##### PROVIDED RECORDS #####

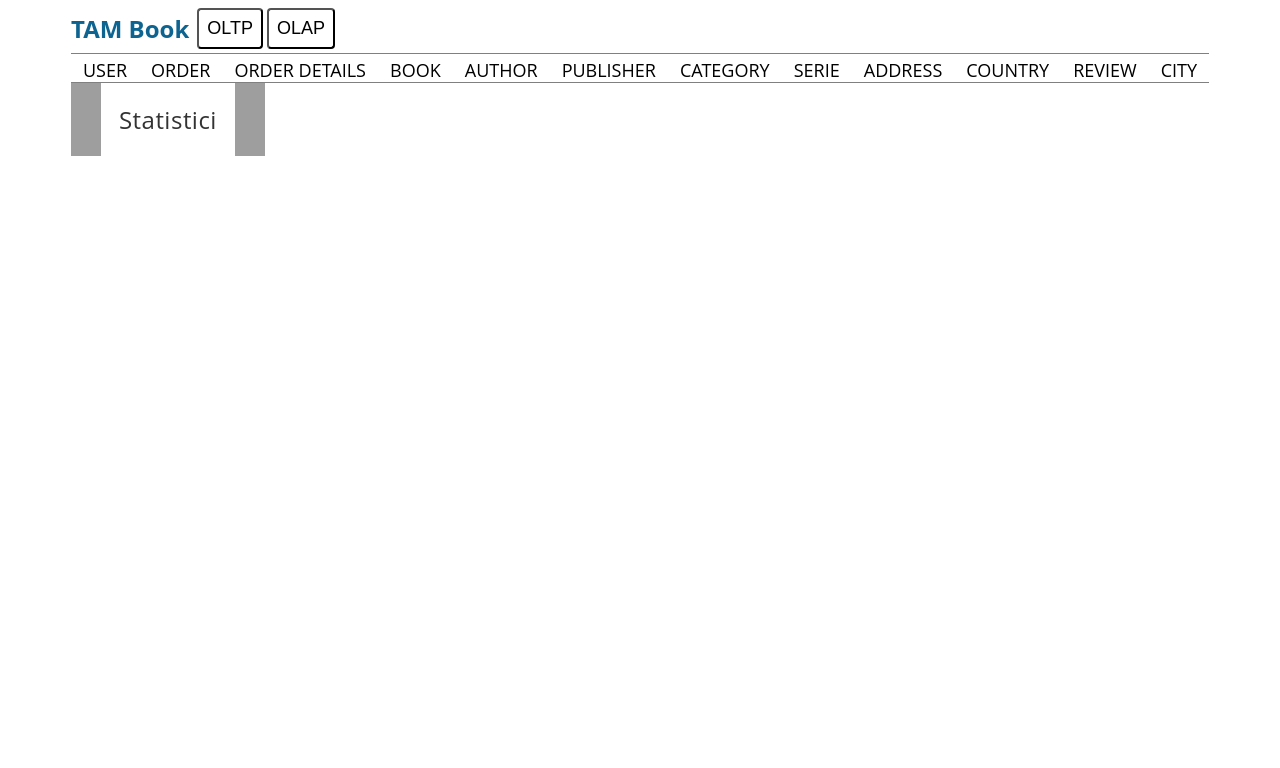
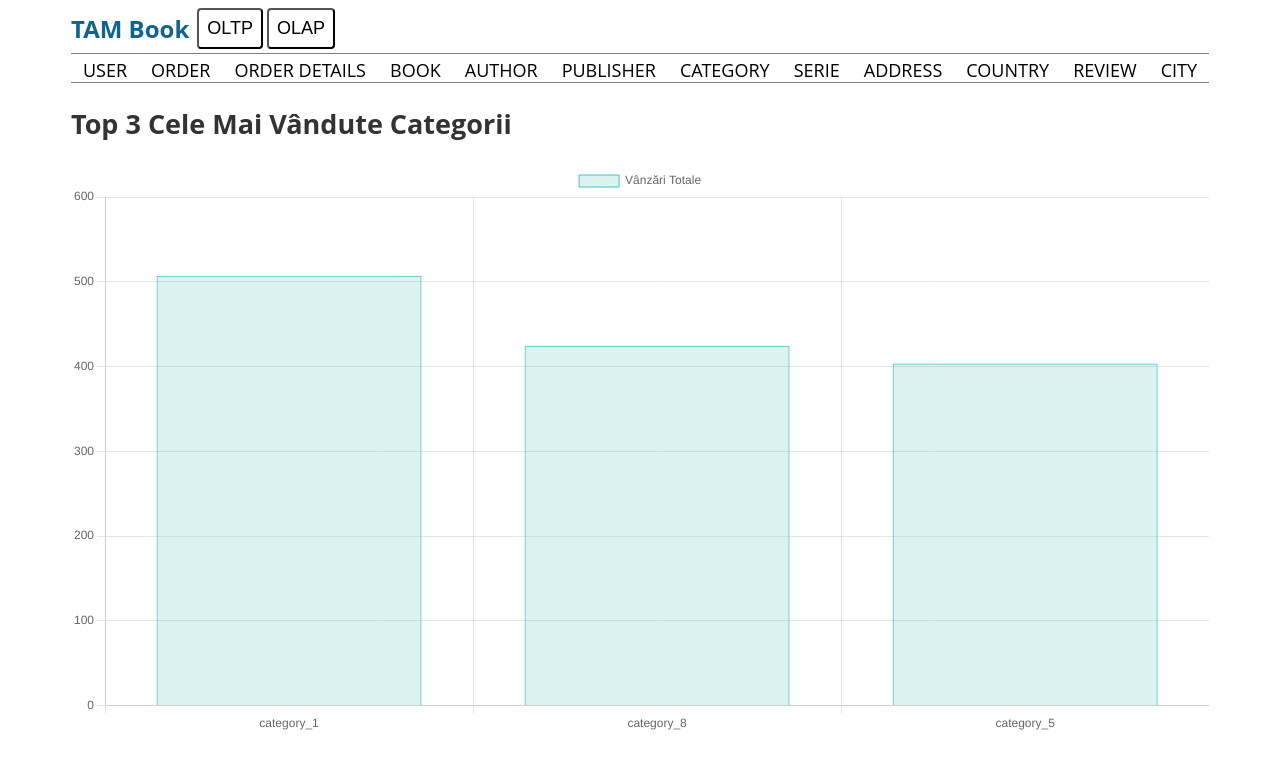
Before and after one commit to alexion2001/dwbi_tam-book, a React (Create React App) app in the folder tamBook/: page / in a window 1280 px wide. Shown: the top 768 px of the page. Built offline with nearby package versions, Linux system fonts and the light colour scheme; grey boxes are pictures that could not be loaded.

Commit message:
cerinta 10.1

```diff
--- a/tamBook/package.json
+++ b/tamBook/package.json
@@ -8,6 +8,7 @@
     "@testing-library/user-event": "^13.5.0",
     "react": "^18.3.1",
     "react-dom": "^18.3.1",
+    "react-chartjs-2": "^5.3.0",
    "react-router-dom": "^6.19.0",
     "react-scripts": "5.0.1",
     "styled-components": "^6.1.13",
--- a/tamBook/src/components/MenuBar.tsx
+++ b/tamBook/src/components/MenuBar.tsx
@@ -4,6 +4,7 @@ import styled from "styled-components";
 import { Table } from "../helpers/oltpFieldsConfig.ts";
 import Title from "./Title.tsx";
 import TablePage from "../pages/TablePage.tsx";
+import Statistics from "../pages/Statistics.tsx";
 
 const Container = styled.div``;
 
@@ -43,7 +44,7 @@ const MenuBar: React.FC<Props> = ({ fieldConfig }) => {
         ))}
       </NavBar>
       <Routes>
-        <Route path="/" element={<Title title={"Statistici"} />} />
+        <Route path="/" element={<Statistics />} />
         {fieldConfig.map((table) => (
           <Route
             key={table.tableName}
--- /dev/null
+++ b/tamBook/src/pages/Statistics.tsx
@@ -0,0 +1,61 @@
+import React, { useEffect, useState } from "react";
+import styled from "styled-components";
+import { Table } from "../helpers/oltpFieldsConfig.ts";
+import { Bar } from "react-chartjs-2";
+import {
+  Chart as ChartJS,
+  CategoryScale,
+  LinearScale,
+  BarElement,
+  Title,
+  Tooltip,
+  Legend,
+} from "chart.js";
+
+ChartJS.register(
+  CategoryScale,
+  LinearScale,
+  BarElement,
+  Title,
+  Tooltip,
+  Legend
+);
+
+const Container = styled.div`
+  display: flex;
+  flex-direction: column;
+  align-items: center;
+  gap: 18px;
+  width: 100%;
+  padding-top: 16px;
+`;
+interface Props {}
+
+const Statistics: React.FC<Props> = ({}) => {
+  const [categoryData, setCategoryData] = useState<any>([
+    { category: "category_1", total_sales: 507.18 },
+    { category: "category_8", total_sales: 424.61 },
+    { category: "category_5", total_sales: 403.47 },
+  ]);
+  const chartData = {
+    labels: categoryData.map((item) => item.category),
+    datasets: [
+      {
+        label: "Vânzări Totale",
+        data: categoryData.map((item) => item.total_sales),
+        backgroundColor: "rgba(75, 192, 192, 0.2)",
+        borderColor: "rgba(75, 192, 192, 1)",
+        borderWidth: 1,
+      },
+    ],
+  };
+
+  return (
+    <div>
+      <h2>Top 3 Cele Mai Vândute Categorii</h2>
+      <Bar data={chartData} options={{ responsive: true }} />
+    </div>
+  );
+};
+
+export default Statistics;
```
Also changed, not shown: 1 other file (tests, documents, lock files or other folders).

#####

__WHAT YOU SHOULD DO__:
Every entry above, pictures excluded, needs to be duplicated exactly.

__SOLVED EXERCISE__:
Before and after one commit to alexion2001/dwbi_tam-book, a React (Create React App) app in the folder tamBook/: page / in a window 1280 px wide. Shown: the top 768 px of the page. Built offline with nearby package versions, Linux system fonts and the light colour scheme; grey boxes are pictures that could not be loaded.

Commit message:
cerinta 10.1

```diff
--- a/tamBook/package.json
+++ b/tamBook/package.json
@@ -8,6 +8,7 @@
     "@testing-library/user-event": "^13.5.0",
     "react": "^18.3.1",
     "react-dom": "^18.3.1",
+    "react-chartjs-2": "^5.3.0",
    "react-router-dom": "^6.19.0",
     "react-scripts": "5.0.1",
     "styled-components": "^6.1.13",
--- a/tamBook/src/components/MenuBar.tsx
+++ b/tamBook/src/components/MenuBar.tsx
@@ -4,6 +4,7 @@ import styled from "styled-components";
 import { Table } from "../helpers/oltpFieldsConfig.ts";
 import Title from "./Title.tsx";
 import TablePage from "../pages/TablePage.tsx";
+import Statistics from "../pages/Statistics.tsx";
 
 const Container = styled.div``;
 
@@ -43,7 +44,7 @@ const MenuBar: React.FC<Props> = ({ fieldConfig }) => {
         ))}
       </NavBar>
       <Routes>
-        <Route path="/" element={<Title title={"Statistici"} />} />
+        <Route path="/" element={<Statistics />} />
         {fieldConfig.map((table) => (
           <Route
             key={table.tableName}
--- /dev/null
+++ b/tamBook/src/pages/Statistics.tsx
@@ -0,0 +1,61 @@
+import React, { useEffect, useState } from "react";
+import styled from "styled-components";
+import { Table } from "../helpers/oltpFieldsConfig.ts";
+import { Bar } from "react-chartjs-2";
+import {
+  Chart as ChartJS,
+  CategoryScale,
+  LinearScale,
+  BarElement,
+  Title,
+  Tooltip,
+  Legend,
+} from "chart.js";
+
+ChartJS.register(
+  CategoryScale,
+  LinearScale,
+  BarElement,
+  Title,
+  Tooltip,
+  Legend
+);
+
+const Container = styled.div`
+  display: flex;
+  flex-direction: column;
+  align-items: center;
+  gap: 18px;
+  width: 100%;
+  padding-top: 16px;
+`;
+interface Props {}
+
+const Statistics: React.FC<Props> = ({}) => {
+  const [categoryData, setCategoryData] = useState<any>([
+    { category: "category_1", total_sales: 507.18 },
+    { category: "category_8", total_sales: 424.61 },
+    { category: "category_5", total_sales: 403.47 },
+  ]);
+  const chartData = {
+    labels: categoryData.map((item) => item.category),
+    datasets: [
+      {
+        label: "Vânzări Totale",
+        data: categoryData.map((item) => item.total_sales),
+        backgroundColor: "rgba(75, 192, 192, 0.2)",
+        borderColor: "rgba(75, 192, 192, 1)",
+        borderWidth: 1,
+      },
+    ],
+  };
+
+  return (
+    <div>
+      <h2>Top 3 Cele Mai Vândute Categorii</h2>
+      <Bar data={chartData} options={{ responsive: true }} />
+    </div>
+  );
+};
+
+export default Statistics;
```
Also changed, not shown: 1 other file (tests, documents, lock files or other folders).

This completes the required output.